The five-seat version is called the Tourneo Connect, the larger Grand Tourneo Connect is available with seven seats. Both include rear-sliding doors and large-capacity boots with low loading heights to make carrying objects easier.
There are three engine options available - a base-spec 99bhp 1.0-litre three-cylinder petrol, plus a 1.5-litre Duratorq diesel in either 99bhp or 118bhp guises.
Ford's five-seat option is likely to take the majority of sales, and slots in between the current C-Max and Grand C-Max in Ford's lineup. The rear row of seats split 60/40 and can either be tumbled forward or removed altogether - increasing the standard 1089 litres of storage space to 2410 litres.
The cabin is light, airy and spacious. The latter effect is enhanced by the addition of large windows in both models, plus the optional panoramic sunroof. In a bid to stop potential buyers being turned off by the commercial-vehicle connotations of the Tourneo badge, however, Ford is offering the Tourneo Connect with the same Zetec and Titanium trim levels offered on its conventional road cars.
The not-so-entry-level Zetec comes with electric windows, Ford's Quickclear heated windscreeen, front foglights, and heated and folding wing mirrors, while inside there is DAB radio, air conditioning and a manually adjustable driver's seat, while the range-topping Titanium models add an arm rest for the driver, cruise control, rear-parking sensors, alloy wheels, panaromic glass roof and active city stop braking system.
Ford says it expects Zetec trim to be the biggest seller, and it's easy to see why. There's really no need for the luxuries that Titanium specification brings, and they go against the rough-and-ready ideal of the Tourneo Connect.
There's a range of engine options available, starting with the entry-level 1.0-litre EcoBoost petrol, which produces 99bhp and 125lb ft of torque. We tried this engine in the smaller five-door Tourneo Connect, and although it did run out of puff fairly quickly the tiny EcoBoost still provides enough pull to get around.

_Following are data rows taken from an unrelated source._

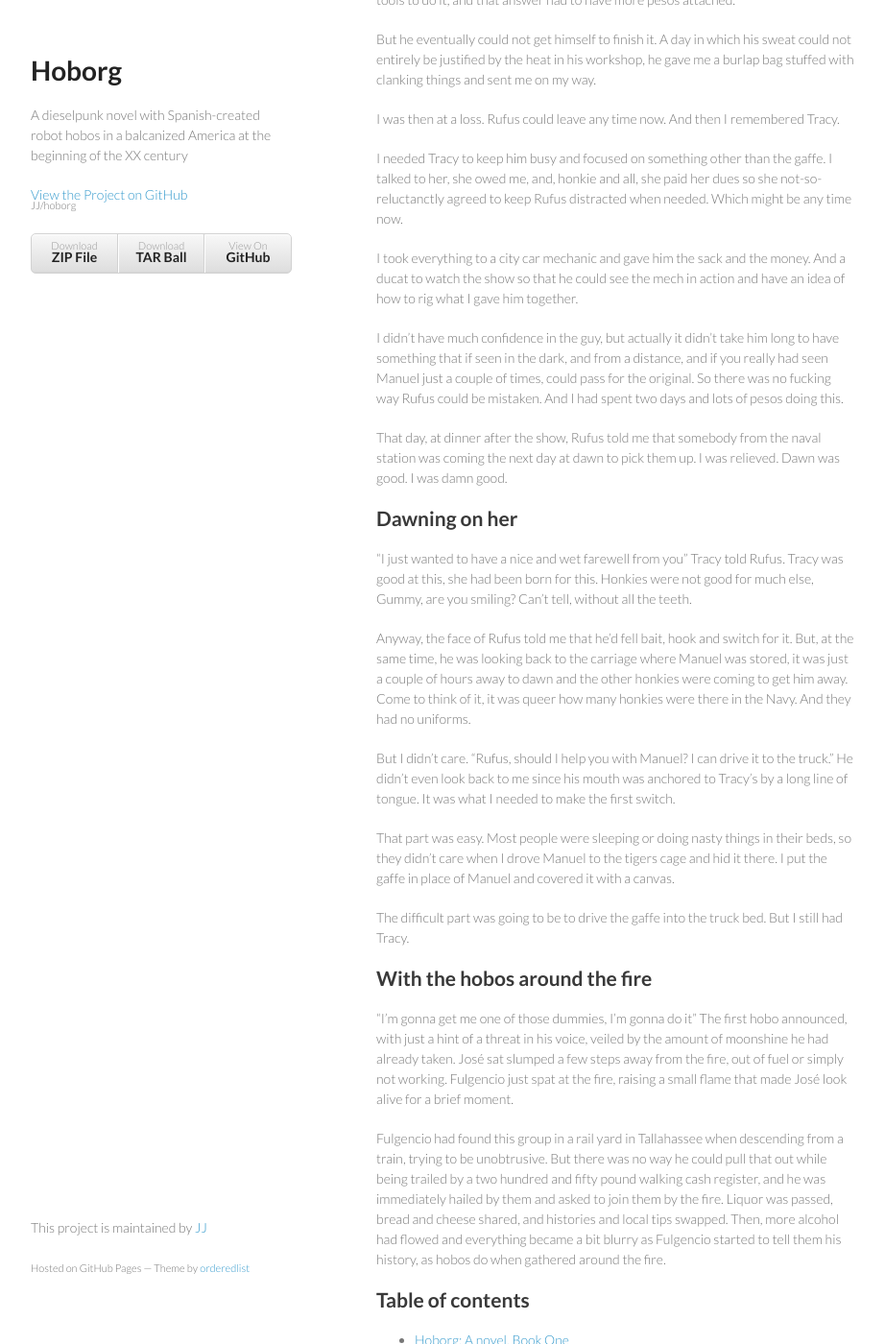
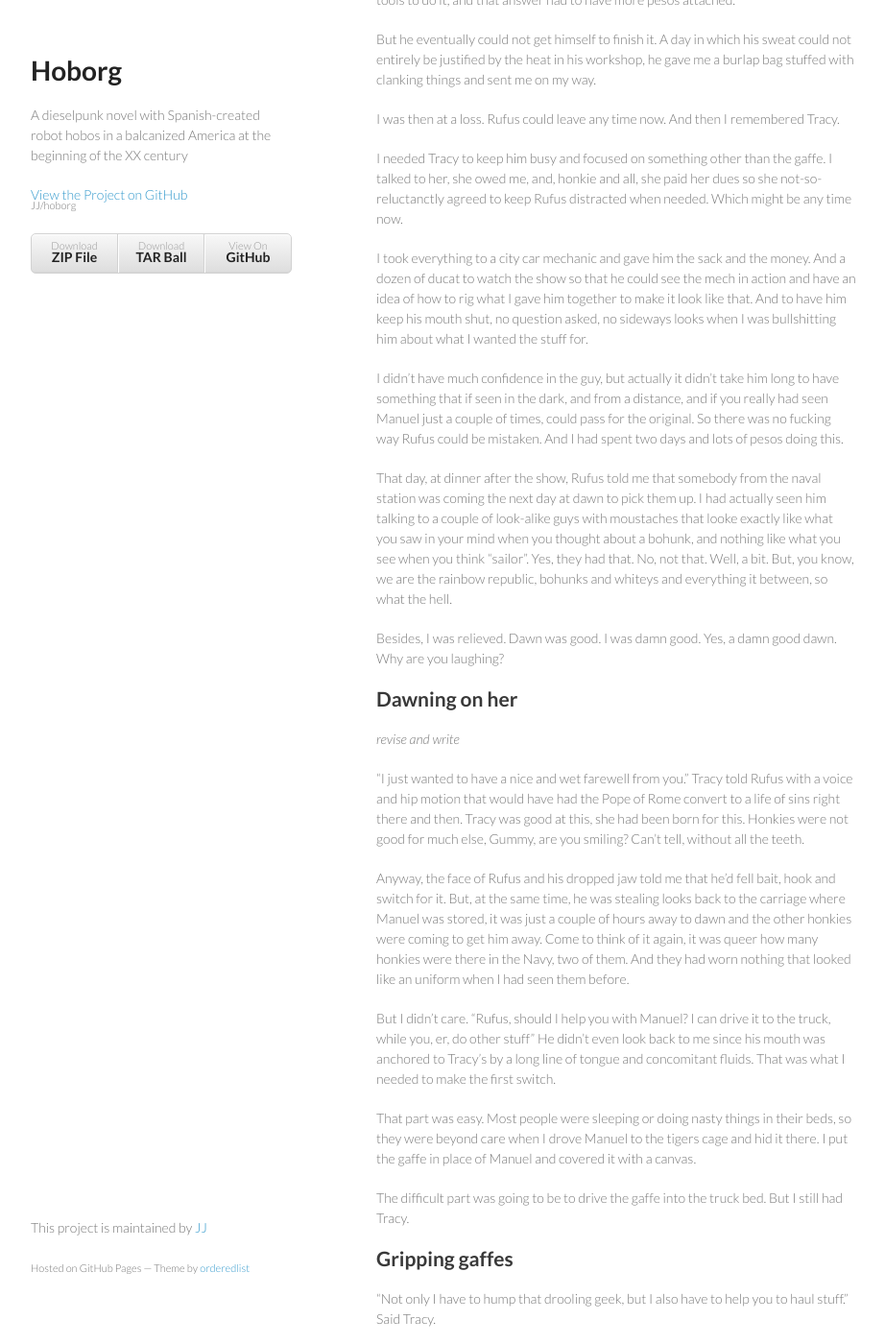
Before and after one commit to JJ/hoborg, a Jekyll site: the page built from text/text.md, in a window 1280 px wide and 1400 px high, scrolled down 34874 px. Shown: the whole window at 96% size, without its empty margins (178-1100 px from the left). Built offline with Jekyll 4.4.1, drawn with Linux system fonts in a browser that asks for light colours; some of the changed text lies outside the part shown.

Commit message:
Sync text/text.md from master to gh-pages

```diff
--- a/text/text.md
+++ b/text/text.md
@@ -1943,8 +1943,11 @@ paid her dues so she not-so-reluctanctly agreed to keep Rufus
 distracted when needed. Which might be any time now.
 
 I took everything to a city car mechanic and gave him the sack and the
-money. And a ducat to watch the show so that he could see the mech in
-action and have an idea of how to rig what I gave him together.
+money. And a dozen of ducat to watch the show so that he could see the mech in
+action and have an idea of how to rig what I gave him together to make
+it look like that. And to have him keep his mouth shut, no question
+asked, no sideways looks when I was bullshitting him about what I
+wanted the stuff for.
 
 I didn't have much confidence in the guy, but actually it didn't take
 him long to have something that if seen in the dark,
@@ -1955,36 +1958,97 @@ doing this.
 
 That day, at dinner after the show, Rufus told me that somebody from
 the naval station was coming the next day at dawn to pick them up. I
-was relieved. Dawn was good. I was damn good.
+had actually seen him talking to a couple of look-alike guys with
+moustaches that looke exactly like what you saw in your mind when you
+thought about a bohunk, and nothing like what you see when you think
+"sailor". Yes, they had that. No, not that. Well, a bit. But, you
+know, we are the rainbow republic, bohunks and whiteys and everything
+it between, so what the hell.
+
+Besides, I
+was relieved. Dawn was good. I was damn good.  Yes, a damn good
+dawn. Why are you laughing?
 
 
 Dawning on her
 --------------------
-
-"I just wanted to have a nice and wet farewell from you" Tracy told
-Rufus. Tracy  was good at this, she had been born for
+*revise and write*
+
+"I just wanted to have a nice and wet farewell from you." Tracy told
+Rufus with a voice and hip motion that would have had the Pope of Rome
+convert to a life of sins right there and then. Tracy  was good at this, she had been born for
 this. Honkies were not good for much else, Gummy, are you smiling?
 Can't tell, without all the teeth.
 
-Anyway, the face of Rufus told me that he'd fell bait, hook and switch
-for it.  But, at the same time, he was looking back to the carriage
+Anyway, the face of Rufus and his dropped jaw told me that he'd fell bait, hook and switch
+for it.  But, at the same time, he was stealing looks back to the carriage
 where Manuel was stored, it was just a couple of hours away to dawn
 and the other honkies were coming to get him away. Come to think of
-it, it was queer how many honkies were there in the Navy. And they
-had no uniforms.
+it again, it was queer how many honkies were there in the Navy, two of them. And they
+had worn nothing that looked like an uniform when I had seen them before.
 
 But I didn't care. "Rufus, should I help you with Manuel? I can drive
-it to the truck." He didn't even look back to me since his mouth was anchored to
-Tracy's by a long line of tongue. It was what I needed to make the
+it to the truck, while you, er, do other stuff" He didn't even look back to me since his mouth was anchored to
+Tracy's by a long line of tongue and concomitant fluids. That was what I needed to make the
 first switch.
 
 That part was easy. Most people were sleeping or doing nasty things in
-their beds, so they didn't care when I drove Manuel to the tigers cage
+their beds, so they were beyond care when I drove Manuel to the tigers cage
 and hid it there. I put the gaffe in place of Manuel and covered it
 with a canvas.
 
 The difficult part was going to be to drive the gaffe into the truck bed. But I
 still had Tracy.
+
+Gripping gaffes
+--------------------
+
+"Not only I have to hump that drooling geek, but I also have to help
+you to haul stuff." Said Tracy.
+
+"You owe me." I told her. She opened her mouth to say something. Then
+she closed. She looked lovely when she did that. Then she opened it
+again and she stopped looking anything like lovely.
+
+"How much do you reckon I still owe you?" she said, crooking her mouth
+and joining her eyebrows until they formed a thick bush in the middle
+or her forehead. In fact, whe had a single eyebrow, so frowning made
+her look as if she had a moustache. Which, come to think of it, she
+also had. Man, do cracker women have hair in all the wrong places...
+
+So well, she helped me to carry the gaffe to the truck bed; a truck
+that didn't look either like a Navy truck, but who knows actually what
+Navy trucks look like. I had seen the sailors coming off it, maybe to
+have a quickie with the girls as the sailors are wont to, yes, Gummy,
+as any man does, well, whatever, they were not there and we managed
+with a bit of work and a few ropes to load it up the truck and stow it
+there.
+
+We were finishing when the light was starting to shine in the horizon
+and the circus was, lazily, coming out of their wagons and rummaging
+through the grounds to start their daily chores. I could hear the
+elephants baying and the horses neigh but yawns were even louder. I
+could also smell animal smells and tobacco smells and could hear and
+smell at the same time the sound of fat on frying pans. A new day
+kicking sand in the circus, a day less for me.
+
+Tracy vanished with a yawn and left me loitering around the truck. The
+sailors came back after a while, buttoning their pants, laughing and
+giving each other palm strikes in the back. Happy and sleepy, just the
+way I wanted them, and in pretty much the same shape Rufus showed up a
+while after that.
+
+But the sun was already over the horizon and that's a situation in
+which gaffes shine just the way they are: humbugs, hoaxes and plainly
+not the thing they're supposed to be. So I had to make them not look
+under the burlap.
+
+Easier said than done. No, Captain, I couldn't hit them, they were
+three and I was one. No, Duke, I couldn't bribe them, my pesos had run
+out and I only had the money I had managed to oach when handing the
+popper.
+
+*revise and write*
 
 
 
```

It's loud under load, though, and we don't think we'd choose it for long journeys. Remember that even the five-door weighs 1420kg, while the seven-door puts that up to 1523kg - however the larger Tourneo Connect isn't available with this 1.0-litre engine, sensibly.
The diesel range is where Ford expects the majority of sales to go, and with a choice of either the 99bhp or 118bhp 1.5-litre guises, we'd recommend the lower-powered option. It's a very capable and refined engine, and is a good fit in both the five-seat and larger seven-seat Tourneo Connects. All 170lb ft of torque is released cleanly from a standard start, while there are decent economy and emissions advantages, too.
Engines are available with either a five or six-speed manual or a six-speed automatic gearbox. Both manual options are the pick of the bunch, presenting short, fast changes with well-spaced ratios. The auto option isn't bad by any means, but sometimes lingers at high revs before changing up.
Whichever engine and gearbox configuration you choose, it's worth noting that to get the best out of the Ford Tourneo Connect's handling it needs to be carrying some weight. In the larger Tourneo this isn't as much of a problem, and indeed in this model even with only two people in the car it feels planted and handles relatively well.
With the same passengers in the five-door model, however, the Tourneo Connect feels skittish, with a secondary ride that fails to settle down at higher speeds.
Price wise, the five-seat Tourneo starts at £16,545 in entry-level Zetec trim and equipped with a 1.0-litre EcoBoost engine. For the predicted best-selling specification of the 1.5-litre Duratorq petrol in Zetec trim, expect to pay £17,695.
For the larger seven-seat Tourneo, prices start at £19,945 for a 1.5-litre Duratorq model in Zetec trim. Expect to pay £22,295 for the same model in Titanium trim, again tipped to be the biggest seller.
There's already plenty of competition for the Tourneo Connect in the MPV sector from the likes of the Citroën Berlingo, Volkswagen Caddy Life and Ford's own C-Max as well as the van-based Peugeot Partner Tepee.
The Tourneo Connect is a rough-and-ready option in this market, however. There aren't many premium materials in the cabin - Ford instead choosing easy-wipe plastics for much of the trim - but for a large family with plenty of objects to carry that's exactly what is needed.
Buyers looking for luxury should perhaps look elsewhere, but for a mostly cheap and cheerful family load-lugger, the Tourneo Connect does its job very well indeed.